Only the lines from the one containing "grid-template-columns: repeat(3, 1fr);" through the one containing "block; border-top: 1px" should be printed, exactly as they appear below, with both ends included.
BEGIN
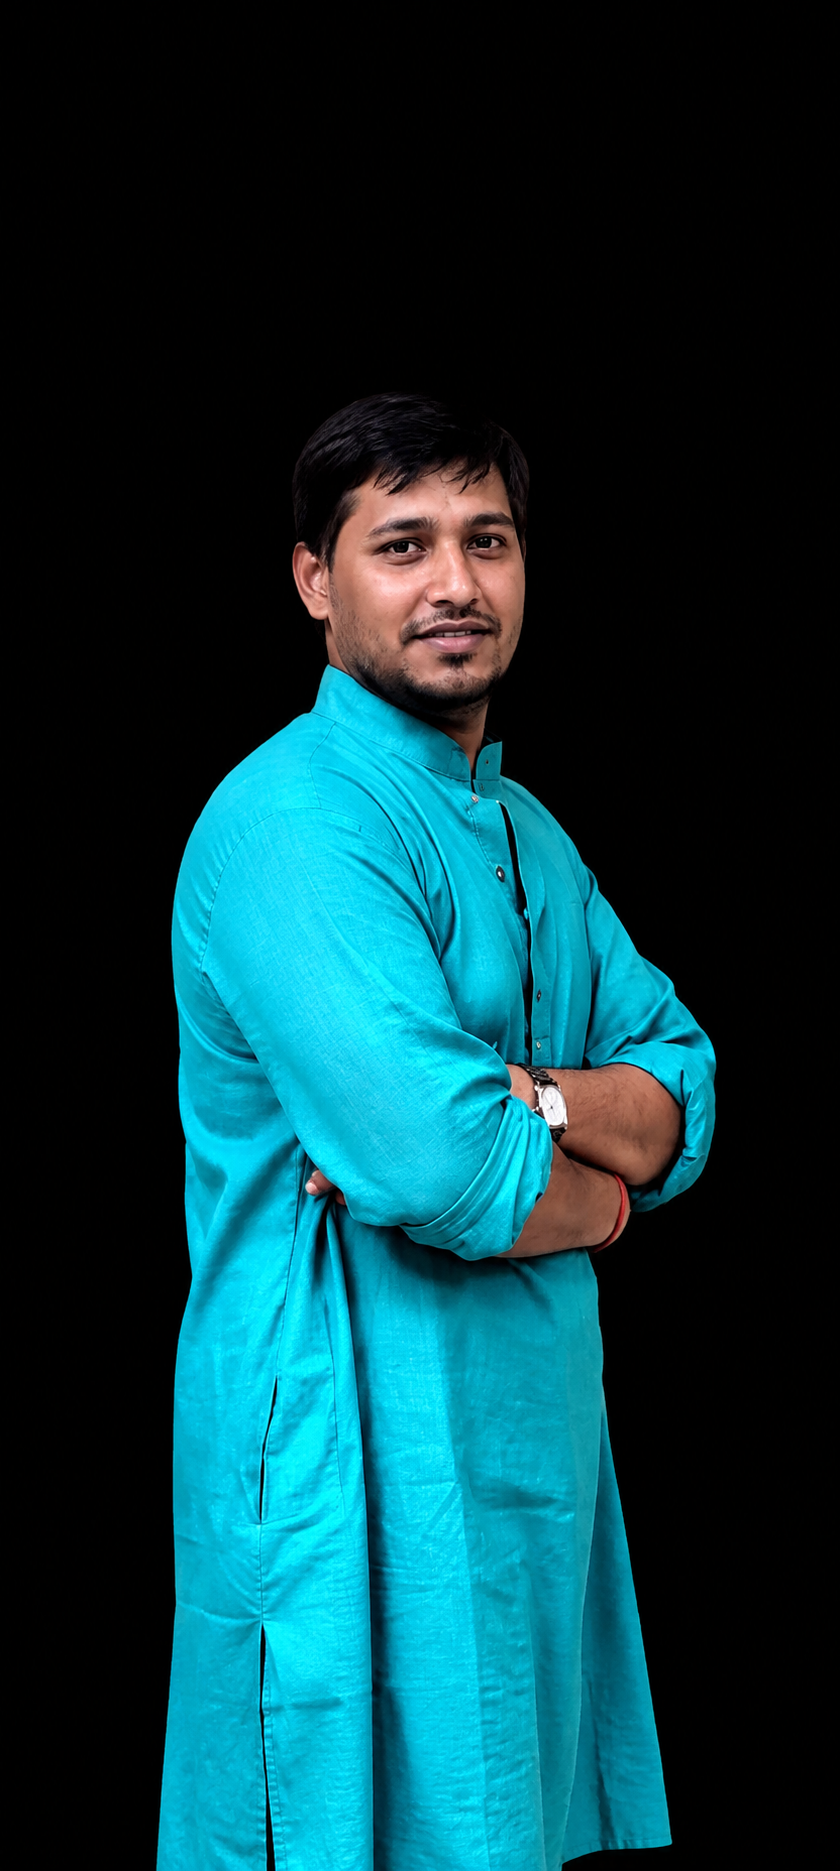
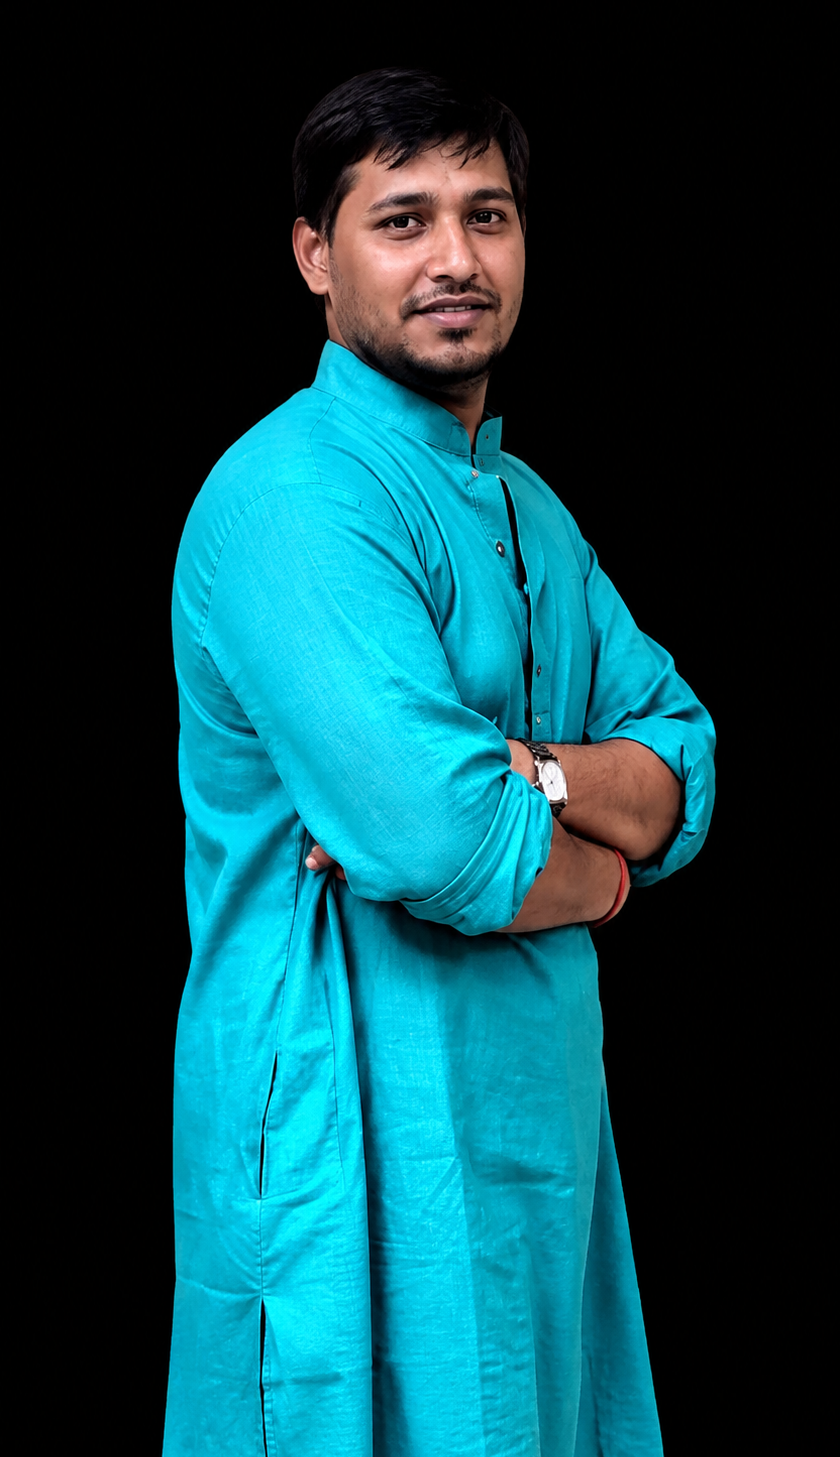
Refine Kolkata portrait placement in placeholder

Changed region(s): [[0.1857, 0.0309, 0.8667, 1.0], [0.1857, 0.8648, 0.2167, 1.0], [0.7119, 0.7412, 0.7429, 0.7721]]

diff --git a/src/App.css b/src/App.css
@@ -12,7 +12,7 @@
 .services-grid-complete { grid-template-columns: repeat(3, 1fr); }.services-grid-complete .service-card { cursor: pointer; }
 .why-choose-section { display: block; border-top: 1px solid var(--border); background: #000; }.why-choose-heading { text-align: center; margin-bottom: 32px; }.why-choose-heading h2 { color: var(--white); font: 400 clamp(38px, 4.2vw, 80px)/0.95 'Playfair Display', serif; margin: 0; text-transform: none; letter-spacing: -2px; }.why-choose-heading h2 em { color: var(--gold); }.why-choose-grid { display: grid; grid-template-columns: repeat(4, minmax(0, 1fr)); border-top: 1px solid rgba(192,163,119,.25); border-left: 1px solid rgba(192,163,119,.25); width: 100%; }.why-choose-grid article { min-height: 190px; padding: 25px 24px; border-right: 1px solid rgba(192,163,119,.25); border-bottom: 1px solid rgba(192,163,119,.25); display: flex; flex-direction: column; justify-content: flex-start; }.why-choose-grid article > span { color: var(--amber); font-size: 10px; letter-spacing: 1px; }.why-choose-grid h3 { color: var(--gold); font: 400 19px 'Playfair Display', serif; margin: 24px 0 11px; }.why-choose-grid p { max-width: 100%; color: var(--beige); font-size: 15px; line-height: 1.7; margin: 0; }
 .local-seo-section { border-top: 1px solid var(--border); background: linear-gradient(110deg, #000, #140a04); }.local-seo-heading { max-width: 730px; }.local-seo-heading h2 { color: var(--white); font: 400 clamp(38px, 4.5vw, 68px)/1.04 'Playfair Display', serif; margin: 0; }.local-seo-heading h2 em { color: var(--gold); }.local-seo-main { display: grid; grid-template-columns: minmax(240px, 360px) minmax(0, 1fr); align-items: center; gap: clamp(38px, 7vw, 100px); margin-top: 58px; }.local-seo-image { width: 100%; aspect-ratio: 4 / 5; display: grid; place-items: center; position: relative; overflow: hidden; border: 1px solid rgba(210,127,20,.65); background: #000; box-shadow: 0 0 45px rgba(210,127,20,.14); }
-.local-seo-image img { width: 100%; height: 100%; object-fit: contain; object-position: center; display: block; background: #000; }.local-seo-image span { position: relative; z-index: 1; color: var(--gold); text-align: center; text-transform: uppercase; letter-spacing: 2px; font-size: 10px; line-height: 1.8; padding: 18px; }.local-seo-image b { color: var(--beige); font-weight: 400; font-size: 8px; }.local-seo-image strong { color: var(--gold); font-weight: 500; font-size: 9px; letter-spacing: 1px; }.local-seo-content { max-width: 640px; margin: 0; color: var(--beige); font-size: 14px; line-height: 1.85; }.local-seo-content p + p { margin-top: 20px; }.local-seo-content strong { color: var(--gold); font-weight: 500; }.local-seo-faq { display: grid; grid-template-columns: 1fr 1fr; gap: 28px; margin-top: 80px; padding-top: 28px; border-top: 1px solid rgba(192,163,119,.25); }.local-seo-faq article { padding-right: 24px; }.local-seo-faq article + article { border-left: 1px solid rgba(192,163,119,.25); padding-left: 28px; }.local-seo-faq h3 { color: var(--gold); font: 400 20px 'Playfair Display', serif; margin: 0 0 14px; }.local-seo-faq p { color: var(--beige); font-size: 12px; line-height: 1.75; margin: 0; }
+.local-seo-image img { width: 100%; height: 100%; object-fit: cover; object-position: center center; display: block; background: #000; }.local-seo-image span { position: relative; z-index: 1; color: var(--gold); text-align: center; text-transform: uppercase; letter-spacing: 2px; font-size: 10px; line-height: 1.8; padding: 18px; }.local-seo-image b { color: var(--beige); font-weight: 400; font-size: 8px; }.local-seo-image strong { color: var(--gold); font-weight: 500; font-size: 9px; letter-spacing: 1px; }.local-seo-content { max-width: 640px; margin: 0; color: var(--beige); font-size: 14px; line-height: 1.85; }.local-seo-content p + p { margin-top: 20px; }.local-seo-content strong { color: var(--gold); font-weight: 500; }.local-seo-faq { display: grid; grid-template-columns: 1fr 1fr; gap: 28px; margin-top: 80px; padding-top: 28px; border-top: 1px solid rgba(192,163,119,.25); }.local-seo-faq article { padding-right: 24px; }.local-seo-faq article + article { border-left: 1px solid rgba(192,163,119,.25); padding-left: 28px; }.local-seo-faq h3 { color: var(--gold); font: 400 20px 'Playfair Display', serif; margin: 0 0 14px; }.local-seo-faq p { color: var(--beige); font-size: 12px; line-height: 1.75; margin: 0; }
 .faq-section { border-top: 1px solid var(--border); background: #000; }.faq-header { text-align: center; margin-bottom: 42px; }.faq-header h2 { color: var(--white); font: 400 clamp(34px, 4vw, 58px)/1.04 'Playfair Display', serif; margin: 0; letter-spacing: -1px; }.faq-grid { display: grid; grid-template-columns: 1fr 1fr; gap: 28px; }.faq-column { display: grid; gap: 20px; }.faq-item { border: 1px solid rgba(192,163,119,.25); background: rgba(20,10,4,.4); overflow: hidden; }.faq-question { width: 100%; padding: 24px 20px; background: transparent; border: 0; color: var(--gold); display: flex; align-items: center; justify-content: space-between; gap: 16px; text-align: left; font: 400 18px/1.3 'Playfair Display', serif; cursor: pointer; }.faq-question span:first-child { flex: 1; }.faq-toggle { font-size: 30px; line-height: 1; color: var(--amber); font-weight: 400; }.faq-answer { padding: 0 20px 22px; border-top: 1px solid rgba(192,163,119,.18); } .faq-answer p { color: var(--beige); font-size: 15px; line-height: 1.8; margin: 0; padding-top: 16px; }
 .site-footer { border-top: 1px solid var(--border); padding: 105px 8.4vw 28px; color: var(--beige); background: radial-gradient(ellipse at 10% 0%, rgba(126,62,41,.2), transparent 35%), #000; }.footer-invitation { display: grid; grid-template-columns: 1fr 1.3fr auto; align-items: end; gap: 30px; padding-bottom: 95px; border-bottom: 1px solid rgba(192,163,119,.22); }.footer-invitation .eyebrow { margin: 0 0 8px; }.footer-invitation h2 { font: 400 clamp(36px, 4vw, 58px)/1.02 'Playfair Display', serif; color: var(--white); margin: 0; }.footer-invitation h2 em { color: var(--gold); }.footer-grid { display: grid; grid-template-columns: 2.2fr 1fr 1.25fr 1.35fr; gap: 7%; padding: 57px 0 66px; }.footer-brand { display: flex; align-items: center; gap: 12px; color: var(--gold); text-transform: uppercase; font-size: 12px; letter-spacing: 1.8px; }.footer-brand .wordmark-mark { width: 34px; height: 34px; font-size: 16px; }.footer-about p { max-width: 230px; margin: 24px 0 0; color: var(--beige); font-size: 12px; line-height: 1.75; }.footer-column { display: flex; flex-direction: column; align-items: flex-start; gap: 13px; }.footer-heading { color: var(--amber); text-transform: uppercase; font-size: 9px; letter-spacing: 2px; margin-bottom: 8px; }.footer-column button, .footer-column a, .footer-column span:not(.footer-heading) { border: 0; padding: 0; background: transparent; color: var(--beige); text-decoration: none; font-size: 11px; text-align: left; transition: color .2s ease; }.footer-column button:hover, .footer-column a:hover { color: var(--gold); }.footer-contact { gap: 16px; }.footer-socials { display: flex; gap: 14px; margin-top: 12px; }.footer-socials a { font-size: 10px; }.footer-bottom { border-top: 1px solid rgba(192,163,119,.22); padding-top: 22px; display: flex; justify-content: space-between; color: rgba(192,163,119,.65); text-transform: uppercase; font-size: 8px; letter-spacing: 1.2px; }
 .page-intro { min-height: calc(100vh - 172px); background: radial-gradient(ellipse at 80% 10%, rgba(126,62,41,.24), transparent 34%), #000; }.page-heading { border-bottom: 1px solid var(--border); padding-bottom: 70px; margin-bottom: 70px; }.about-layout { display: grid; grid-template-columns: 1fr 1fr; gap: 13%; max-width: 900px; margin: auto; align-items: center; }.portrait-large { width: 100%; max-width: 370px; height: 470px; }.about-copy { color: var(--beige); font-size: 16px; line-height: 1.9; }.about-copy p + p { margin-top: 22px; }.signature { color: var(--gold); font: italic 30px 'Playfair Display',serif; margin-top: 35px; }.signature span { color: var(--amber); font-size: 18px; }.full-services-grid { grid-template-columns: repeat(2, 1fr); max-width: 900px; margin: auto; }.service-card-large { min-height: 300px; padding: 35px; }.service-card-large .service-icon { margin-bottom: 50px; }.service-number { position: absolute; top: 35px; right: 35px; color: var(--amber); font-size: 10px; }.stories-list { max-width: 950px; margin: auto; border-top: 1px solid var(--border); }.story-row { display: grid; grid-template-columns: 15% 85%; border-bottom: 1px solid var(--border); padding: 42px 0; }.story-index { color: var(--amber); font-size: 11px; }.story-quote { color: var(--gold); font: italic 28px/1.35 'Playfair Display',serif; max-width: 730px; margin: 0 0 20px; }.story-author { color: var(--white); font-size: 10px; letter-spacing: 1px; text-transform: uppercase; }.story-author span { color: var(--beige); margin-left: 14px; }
END
**Solution to this problem:**
 .services-grid-complete { grid-template-columns: repeat(3, 1fr); }.services-grid-complete .service-card { cursor: pointer; }
 .why-choose-section { display: block; border-top: 1px solid var(--border); background: #000; }.why-choose-heading { text-align: center; margin-bottom: 32px; }.why-choose-heading h2 { color: var(--white); font: 400 clamp(38px, 4.2vw, 80px)/0.95 'Playfair Display', serif; margin: 0; text-transform: none; letter-spacing: -2px; }.why-choose-heading h2 em { color: var(--gold); }.why-choose-grid { display: grid; grid-template-columns: repeat(4, minmax(0, 1fr)); border-top: 1px solid rgba(192,163,119,.25); border-left: 1px solid rgba(192,163,119,.25); width: 100%; }.why-choose-grid article { min-height: 190px; padding: 25px 24px; border-right: 1px solid rgba(192,163,119,.25); border-bottom: 1px solid rgba(192,163,119,.25); display: flex; flex-direction: column; justify-content: flex-start; }.why-choose-grid article > span { color: var(--amber); font-size: 10px; letter-spacing: 1px; }.why-choose-grid h3 { color: var(--gold); font: 400 19px 'Playfair Display', serif; margin: 24px 0 11px; }.why-choose-grid p { max-width: 100%; color: var(--beige); font-size: 15px; line-height: 1.7; margin: 0; }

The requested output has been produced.